## Exercise brief
Please reproduce the records exactly, leaving out any pictures.

## Information
****************************************
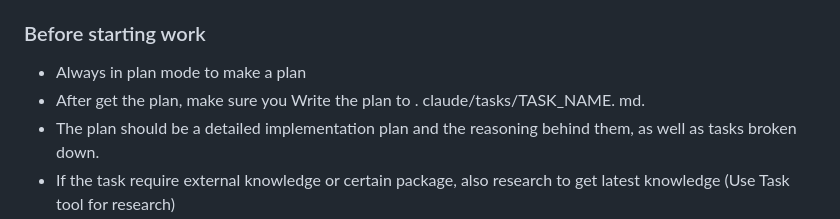
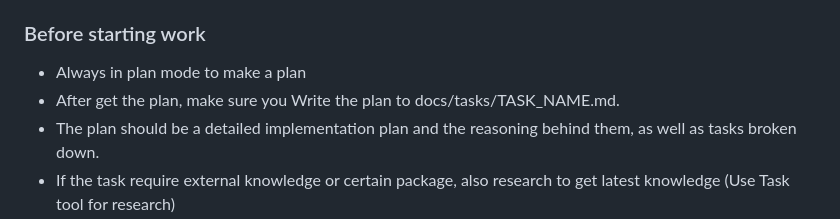
Before and after one commit to guanghao479/bmw, a Markdown page: CLAUDE.md, the part around the change. Drawn GitHub-style.

Commit message:
Fix task documentation path in CLAUDE.md
- Update task plan location from .claude/tasks/ to docs/tasks/
- Correct path for better organization and accessibility

🤖 Generated with [Claude Code](https://claude.ai/code)

Co-Authored-By: Claude <noreply@anthropic.com>

```diff
--- a/CLAUDE.md
+++ b/CLAUDE.md
@@ -5,7 +5,7 @@ This file provides guidance to Claude Code (claude.ai/code) when working with co
 ## Plan & Execution
 ### Before starting work
 - Always in plan mode to make a plan
-- After get the plan, make sure you Write the plan to . claude/tasks/TASK_NAME. md.
+- After get the plan, make sure you Write the plan to docs/tasks/TASK_NAME.md.
 - The plan should be a detailed implementation plan and the reasoning behind them, as well as tasks broken down.
 - If the task require external knowledge or certain package, also research to get latest knowledge (Use Task tool for research)
 - Don't over plan it, always think MVP.
```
****************************************
## Your response
Before and after one commit to guanghao479/bmw, a Markdown page: CLAUDE.md, the part around the change. Drawn GitHub-style.

Commit message:
Fix task documentation path in CLAUDE.md
- Update task plan location from .claude/tasks/ to docs/tasks/
- Correct path for better organization and accessibility

🤖 Generated with [Claude Code](https://claude.ai/code)

Co-Authored-By: Claude <noreply@anthropic.com>

```diff
--- a/CLAUDE.md
+++ b/CLAUDE.md
@@ -5,7 +5,7 @@ This file provides guidance to Claude Code (claude.ai/code) when working with co
 ## Plan & Execution
 ### Before starting work
 - Always in plan mode to make a plan
-- After get the plan, make sure you Write the plan to . claude/tasks/TASK_NAME. md.
+- After get the plan, make sure you Write the plan to docs/tasks/TASK_NAME.md.
 - The plan should be a detailed implementation plan and the reasoning behind them, as well as tasks broken down.
 - If the task require external knowledge or certain package, also research to get latest knowledge (Use Task tool for research)
 - Don't over plan it, always think MVP.
```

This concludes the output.